## What to produce
How many lines in the records below contain "path"? Reply with the number alone.

[Data for the task Boundary: Start]

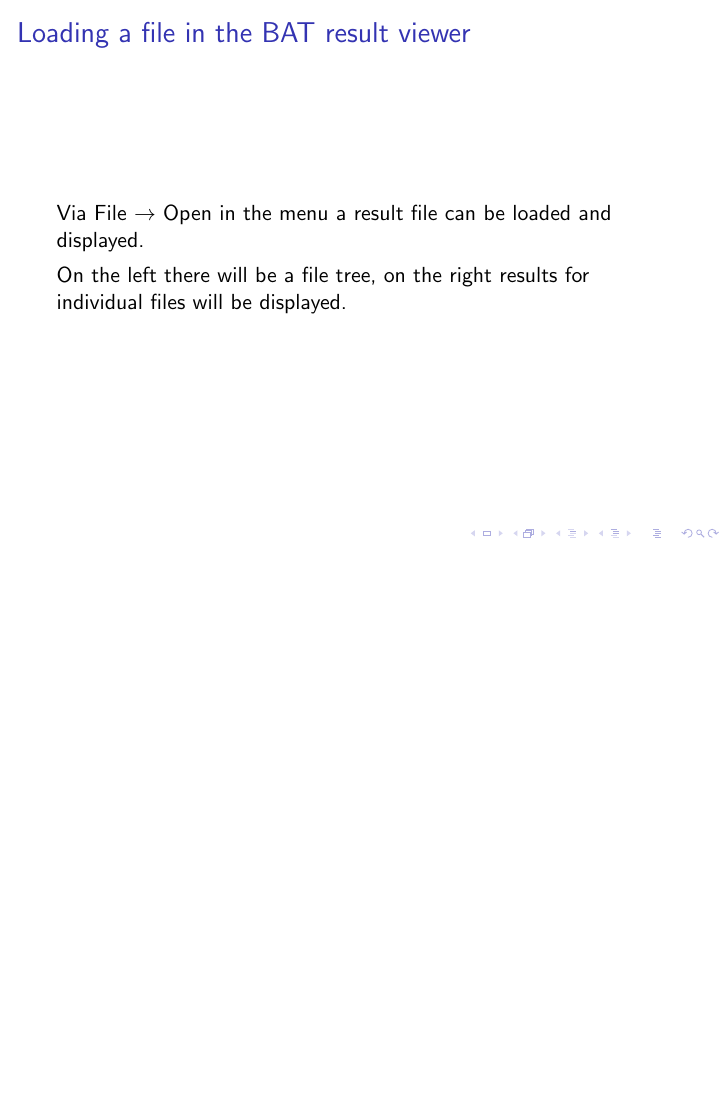
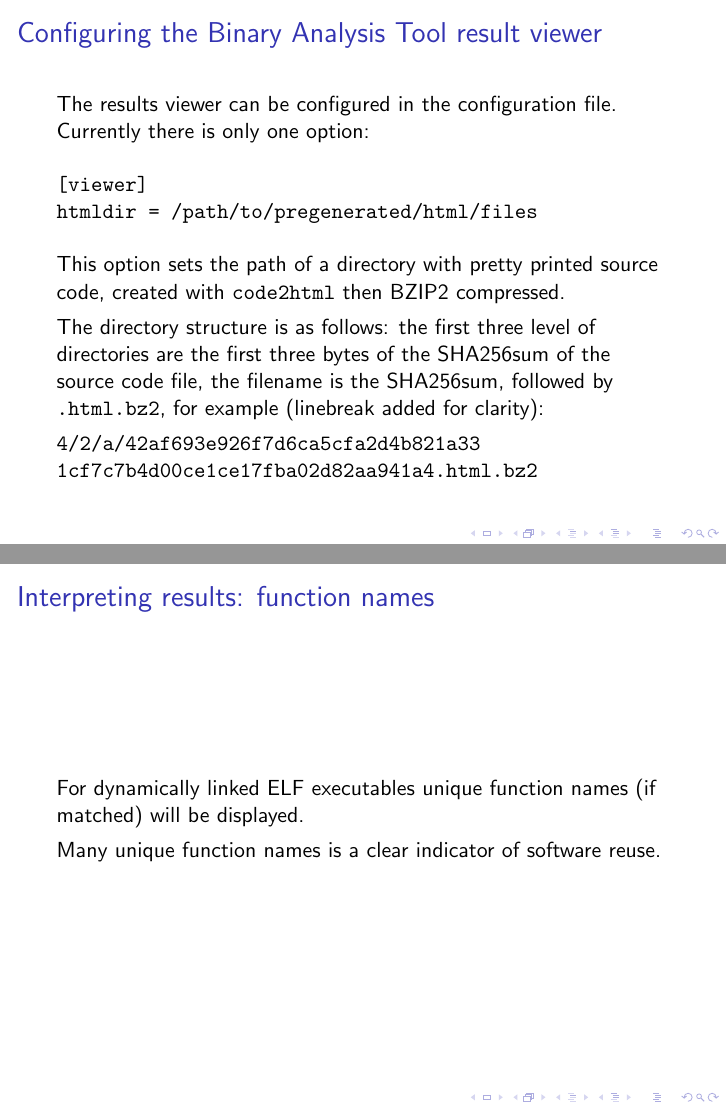
Before and after one commit to armijnhemel/binaryanalysis, LaTeX slides (doc/testsuite/bat-training4.tex): page 5 of 15 before the commit and pages 4 and 9 of 14 after it, the two joined at a grey line, the shorter picture padded with empty space. Compiled offline with pdfLaTeX.

Commit message:
finish slides

```diff
--- a/doc/testsuite/bat-training4.tex
+++ b/doc/testsuite/bat-training4.tex
@@ -36,6 +36,19 @@
 
 \begin{frame}[fragile]
 \frametitle{Configuring the Binary Analysis Tool result viewer}
+The results viewer can be configured in the configuration file. Currently there is only one option:
+
+\begin{verbatim}
+[viewer]
+htmldir = /path/to/pregenerated/html/files
+\end{verbatim}
+
+This option sets the path of a directory with pretty printed source code, created with \texttt{code2html} then BZIP2 compressed.
+
+The directory structure is as follows: the first three level of directories are the first three bytes of the SHA256sum of the source code file, the filename is the SHA256sum, followed by \texttt{.html.bz2}, for example (linebreak added for clarity):
+
+\texttt{4/2/a/42af693e926f7d6ca5cfa2d4b821a33
+  1cf7c7b4d00ce1ce17fba02d82aa941a4.html.bz2}
 \end{frame}
 
 \frame{
@@ -84,7 +97,9 @@
 
 \frame{
 \frametitle{Interpreting results: function names}
-%For dynamically linked ELF executables
+For dynamically linked ELF executables unique function names (if matched) will be displayed.
+
+Many unique function names is a clear indicator of software reuse.
 }
 
 \frame{
```
Also changed, not shown: doc/testsuite/bat-training4.tex (8 more changed lines).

[Data for the task Boundary: End]

## Response area
2